◆ WHAT IS REQUIRED:
Copy the data word for word, keeping every line.

RECORDS SUPPLIED section start

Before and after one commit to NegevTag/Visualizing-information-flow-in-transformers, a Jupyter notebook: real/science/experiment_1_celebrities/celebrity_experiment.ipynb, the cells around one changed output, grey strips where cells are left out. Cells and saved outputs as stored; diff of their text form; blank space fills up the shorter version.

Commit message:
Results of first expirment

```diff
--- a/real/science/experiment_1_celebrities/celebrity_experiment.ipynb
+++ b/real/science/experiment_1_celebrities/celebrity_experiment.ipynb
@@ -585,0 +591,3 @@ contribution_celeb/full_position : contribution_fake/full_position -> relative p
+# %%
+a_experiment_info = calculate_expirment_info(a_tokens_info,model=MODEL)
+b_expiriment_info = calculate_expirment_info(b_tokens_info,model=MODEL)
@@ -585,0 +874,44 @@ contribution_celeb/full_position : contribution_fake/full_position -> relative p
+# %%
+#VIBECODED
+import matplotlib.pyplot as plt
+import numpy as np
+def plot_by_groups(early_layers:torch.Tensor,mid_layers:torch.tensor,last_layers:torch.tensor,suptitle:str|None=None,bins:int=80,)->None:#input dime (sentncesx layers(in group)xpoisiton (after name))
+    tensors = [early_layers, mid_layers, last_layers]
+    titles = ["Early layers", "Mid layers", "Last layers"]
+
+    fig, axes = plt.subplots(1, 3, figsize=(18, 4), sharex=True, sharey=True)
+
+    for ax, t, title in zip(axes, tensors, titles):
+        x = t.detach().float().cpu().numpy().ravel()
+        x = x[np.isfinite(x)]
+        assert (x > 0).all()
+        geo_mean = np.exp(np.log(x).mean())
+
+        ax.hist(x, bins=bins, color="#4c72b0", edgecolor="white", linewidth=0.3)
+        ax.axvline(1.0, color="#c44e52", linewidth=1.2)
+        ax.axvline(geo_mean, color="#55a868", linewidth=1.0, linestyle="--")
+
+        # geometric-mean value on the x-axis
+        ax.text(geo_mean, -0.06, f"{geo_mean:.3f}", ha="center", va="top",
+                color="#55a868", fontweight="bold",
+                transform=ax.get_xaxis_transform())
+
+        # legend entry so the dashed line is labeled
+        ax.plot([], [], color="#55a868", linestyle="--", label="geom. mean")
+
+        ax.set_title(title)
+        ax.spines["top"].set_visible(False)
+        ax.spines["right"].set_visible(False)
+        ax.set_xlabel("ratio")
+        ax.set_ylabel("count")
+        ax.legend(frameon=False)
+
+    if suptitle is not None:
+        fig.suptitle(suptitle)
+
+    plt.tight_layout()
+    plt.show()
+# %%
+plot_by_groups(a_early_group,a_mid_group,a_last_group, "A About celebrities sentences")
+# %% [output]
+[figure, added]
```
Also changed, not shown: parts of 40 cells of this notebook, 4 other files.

RECORDS SUPPLIED section end

◆ RESPONSE TO THIS EXERCISE:
Before and after one commit to NegevTag/Visualizing-information-flow-in-transformers, a Jupyter notebook: real/science/experiment_1_celebrities/celebrity_experiment.ipynb, the cells around one changed output, grey strips where cells are left out. Cells and saved outputs as stored; diff of their text form; blank space fills up the shorter version.

Commit message:
Results of first expirment

```diff
--- a/real/science/experiment_1_celebrities/celebrity_experiment.ipynb
+++ b/real/science/experiment_1_celebrities/celebrity_experiment.ipynb
@@ -585,0 +591,3 @@ contribution_celeb/full_position : contribution_fake/full_position -> relative p
+# %%
+a_experiment_info = calculate_expirment_info(a_tokens_info,model=MODEL)
+b_expiriment_info = calculate_expirment_info(b_tokens_info,model=MODEL)
@@ -585,0 +874,44 @@ contribution_celeb/full_position : contribution_fake/full_position -> relative p
+# %%
+#VIBECODED
+import matplotlib.pyplot as plt
+import numpy as np
+def plot_by_groups(early_layers:torch.Tensor,mid_layers:torch.tensor,last_layers:torch.tensor,suptitle:str|None=None,bins:int=80,)->None:#input dime (sentncesx layers(in group)xpoisiton (after name))
+    tensors = [early_layers, mid_layers, last_layers]
+    titles = ["Early layers", "Mid layers", "Last layers"]
+
+    fig, axes = plt.subplots(1, 3, figsize=(18, 4), sharex=True, sharey=True)
+
+    for ax, t, title in zip(axes, tensors, titles):
+        x = t.detach().float().cpu().numpy().ravel()
+        x = x[np.isfinite(x)]
+        assert (x > 0).all()
+        geo_mean = np.exp(np.log(x).mean())
+
+        ax.hist(x, bins=bins, color="#4c72b0", edgecolor="white", linewidth=0.3)
+        ax.axvline(1.0, color="#c44e52", linewidth=1.2)
+        ax.axvline(geo_mean, color="#55a868", linewidth=1.0, linestyle="--")
+
+        # geometric-mean value on the x-axis
+        ax.text(geo_mean, -0.06, f"{geo_mean:.3f}", ha="center", va="top",
+                color="#55a868", fontweight="bold",
+                transform=ax.get_xaxis_transform())
+
+        # legend entry so the dashed line is labeled
+        ax.plot([], [], color="#55a868", linestyle="--", label="geom. mean")
+
+        ax.set_title(title)
+        ax.spines["top"].set_visible(False)
+        ax.spines["right"].set_visible(False)
+        ax.set_xlabel("ratio")
+        ax.set_ylabel("count")
+        ax.legend(frameon=False)
+
+    if suptitle is not None:
+        fig.suptitle(suptitle)
+
+    plt.tight_layout()
+    plt.show()
+# %%
+plot_by_groups(a_early_group,a_mid_group,a_last_group, "A About celebrities sentences")
+# %% [output]
+[figure, added]
```
Also changed, not shown: parts of 40 cells of this notebook, 4 other files.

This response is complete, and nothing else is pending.